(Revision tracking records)

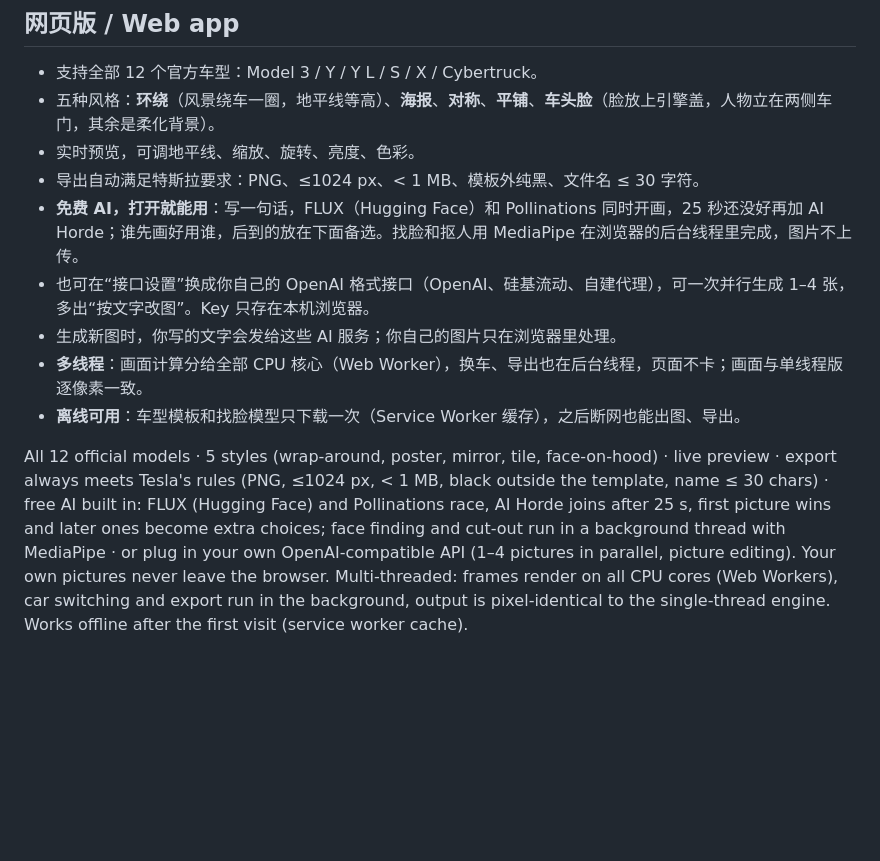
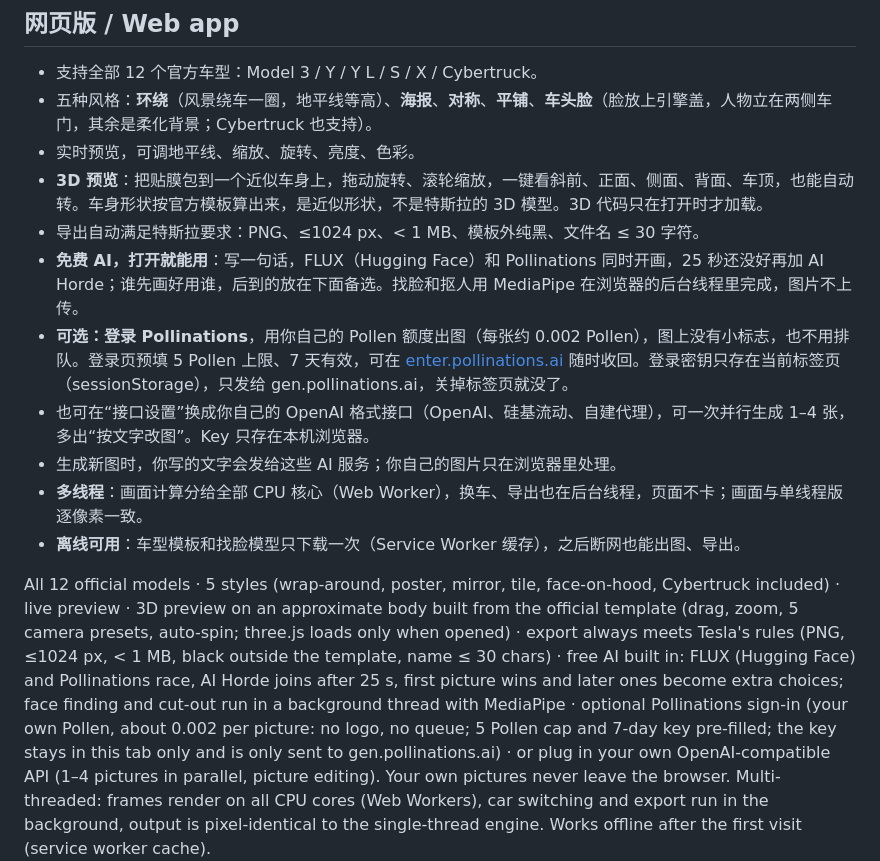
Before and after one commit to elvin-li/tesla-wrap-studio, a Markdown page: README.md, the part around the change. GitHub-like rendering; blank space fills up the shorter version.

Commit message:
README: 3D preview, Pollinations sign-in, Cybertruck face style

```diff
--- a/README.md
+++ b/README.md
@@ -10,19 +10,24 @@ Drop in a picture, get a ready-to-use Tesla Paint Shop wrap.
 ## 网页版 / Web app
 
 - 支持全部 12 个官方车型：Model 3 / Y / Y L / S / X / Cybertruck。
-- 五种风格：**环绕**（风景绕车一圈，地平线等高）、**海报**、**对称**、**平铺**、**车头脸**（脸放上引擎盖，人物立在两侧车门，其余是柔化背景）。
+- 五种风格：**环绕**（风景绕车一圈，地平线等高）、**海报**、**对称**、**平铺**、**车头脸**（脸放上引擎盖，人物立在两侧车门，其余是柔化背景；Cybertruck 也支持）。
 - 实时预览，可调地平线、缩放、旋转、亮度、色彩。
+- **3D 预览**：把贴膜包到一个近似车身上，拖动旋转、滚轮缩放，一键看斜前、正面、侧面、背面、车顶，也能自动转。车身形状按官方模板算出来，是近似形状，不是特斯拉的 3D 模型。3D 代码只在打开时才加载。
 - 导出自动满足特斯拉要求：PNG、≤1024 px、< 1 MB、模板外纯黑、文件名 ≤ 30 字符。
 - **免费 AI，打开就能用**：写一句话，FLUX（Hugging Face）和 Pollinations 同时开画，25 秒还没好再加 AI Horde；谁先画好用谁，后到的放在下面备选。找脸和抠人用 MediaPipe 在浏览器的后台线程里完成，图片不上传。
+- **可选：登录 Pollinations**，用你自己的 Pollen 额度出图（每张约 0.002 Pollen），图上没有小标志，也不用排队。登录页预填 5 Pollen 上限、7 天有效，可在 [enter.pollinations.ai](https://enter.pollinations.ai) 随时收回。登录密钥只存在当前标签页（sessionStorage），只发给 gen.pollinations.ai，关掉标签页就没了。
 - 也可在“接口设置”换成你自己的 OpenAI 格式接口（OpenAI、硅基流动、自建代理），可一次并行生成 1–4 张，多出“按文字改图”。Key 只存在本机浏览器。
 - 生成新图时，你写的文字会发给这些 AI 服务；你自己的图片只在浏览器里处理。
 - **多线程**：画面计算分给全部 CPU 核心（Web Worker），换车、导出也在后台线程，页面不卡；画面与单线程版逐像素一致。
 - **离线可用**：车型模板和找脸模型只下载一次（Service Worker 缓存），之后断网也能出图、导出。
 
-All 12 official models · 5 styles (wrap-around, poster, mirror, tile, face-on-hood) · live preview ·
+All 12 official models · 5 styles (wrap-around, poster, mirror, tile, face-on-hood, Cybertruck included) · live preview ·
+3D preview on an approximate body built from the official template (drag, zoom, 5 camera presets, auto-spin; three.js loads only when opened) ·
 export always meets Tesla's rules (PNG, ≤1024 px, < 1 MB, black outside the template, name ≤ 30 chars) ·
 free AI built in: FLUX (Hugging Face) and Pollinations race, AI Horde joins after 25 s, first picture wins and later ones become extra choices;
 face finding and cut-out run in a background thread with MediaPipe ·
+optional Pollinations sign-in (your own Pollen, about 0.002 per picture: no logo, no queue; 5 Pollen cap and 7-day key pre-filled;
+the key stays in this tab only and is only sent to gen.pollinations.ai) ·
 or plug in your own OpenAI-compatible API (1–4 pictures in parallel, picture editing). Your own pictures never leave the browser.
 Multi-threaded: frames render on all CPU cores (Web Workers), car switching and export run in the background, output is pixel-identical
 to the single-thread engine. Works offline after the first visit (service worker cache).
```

__Assignment__
Set every entry down again exactly as written, and omit the images.

__Task output__
Before and after one commit to elvin-li/tesla-wrap-studio, a Markdown page: README.md, the part around the change. GitHub-like rendering; blank space fills up the shorter version.

Commit message:
README: 3D preview, Pollinations sign-in, Cybertruck face style

```diff
--- a/README.md
+++ b/README.md
@@ -10,19 +10,24 @@ Drop in a picture, get a ready-to-use Tesla Paint Shop wrap.
 ## 网页版 / Web app
 
 - 支持全部 12 个官方车型：Model 3 / Y / Y L / S / X / Cybertruck。
-- 五种风格：**环绕**（风景绕车一圈，地平线等高）、**海报**、**对称**、**平铺**、**车头脸**（脸放上引擎盖，人物立在两侧车门，其余是柔化背景）。
+- 五种风格：**环绕**（风景绕车一圈，地平线等高）、**海报**、**对称**、**平铺**、**车头脸**（脸放上引擎盖，人物立在两侧车门，其余是柔化背景；Cybertruck 也支持）。
 - 实时预览，可调地平线、缩放、旋转、亮度、色彩。
+- **3D 预览**：把贴膜包到一个近似车身上，拖动旋转、滚轮缩放，一键看斜前、正面、侧面、背面、车顶，也能自动转。车身形状按官方模板算出来，是近似形状，不是特斯拉的 3D 模型。3D 代码只在打开时才加载。
 - 导出自动满足特斯拉要求：PNG、≤1024 px、< 1 MB、模板外纯黑、文件名 ≤ 30 字符。
 - **免费 AI，打开就能用**：写一句话，FLUX（Hugging Face）和 Pollinations 同时开画，25 秒还没好再加 AI Horde；谁先画好用谁，后到的放在下面备选。找脸和抠人用 MediaPipe 在浏览器的后台线程里完成，图片不上传。
+- **可选：登录 Pollinations**，用你自己的 Pollen 额度出图（每张约 0.002 Pollen），图上没有小标志，也不用排队。登录页预填 5 Pollen 上限、7 天有效，可在 [enter.pollinations.ai](https://enter.pollinations.ai) 随时收回。登录密钥只存在当前标签页（sessionStorage），只发给 gen.pollinations.ai，关掉标签页就没了。
 - 也可在“接口设置”换成你自己的 OpenAI 格式接口（OpenAI、硅基流动、自建代理），可一次并行生成 1–4 张，多出“按文字改图”。Key 只存在本机浏览器。
 - 生成新图时，你写的文字会发给这些 AI 服务；你自己的图片只在浏览器里处理。
 - **多线程**：画面计算分给全部 CPU 核心（Web Worker），换车、导出也在后台线程，页面不卡；画面与单线程版逐像素一致。
 - **离线可用**：车型模板和找脸模型只下载一次（Service Worker 缓存），之后断网也能出图、导出。
 
-All 12 official models · 5 styles (wrap-around, poster, mirror, tile, face-on-hood) · live preview ·
+All 12 official models · 5 styles (wrap-around, poster, mirror, tile, face-on-hood, Cybertruck included) · live preview ·
+3D preview on an approximate body built from the official template (drag, zoom, 5 camera presets, auto-spin; three.js loads only when opened) ·
 export always meets Tesla's rules (PNG, ≤1024 px, < 1 MB, black outside the template, name ≤ 30 chars) ·
 free AI built in: FLUX (Hugging Face) and Pollinations race, AI Horde joins after 25 s, first picture wins and later ones become extra choices;
 face finding and cut-out run in a background thread with MediaPipe ·
+optional Pollinations sign-in (your own Pollen, about 0.002 per picture: no logo, no queue; 5 Pollen cap and 7-day key pre-filled;
+the key stays in this tab only and is only sent to gen.pollinations.ai) ·
 or plug in your own OpenAI-compatible API (1–4 pictures in parallel, picture editing). Your own pictures never leave the browser.
 Multi-threaded: frames render on all CPU cores (Web Workers), car switching and export run in the background, output is pixel-identical
 to the single-thread engine. Works offline after the first visit (service worker cache).
```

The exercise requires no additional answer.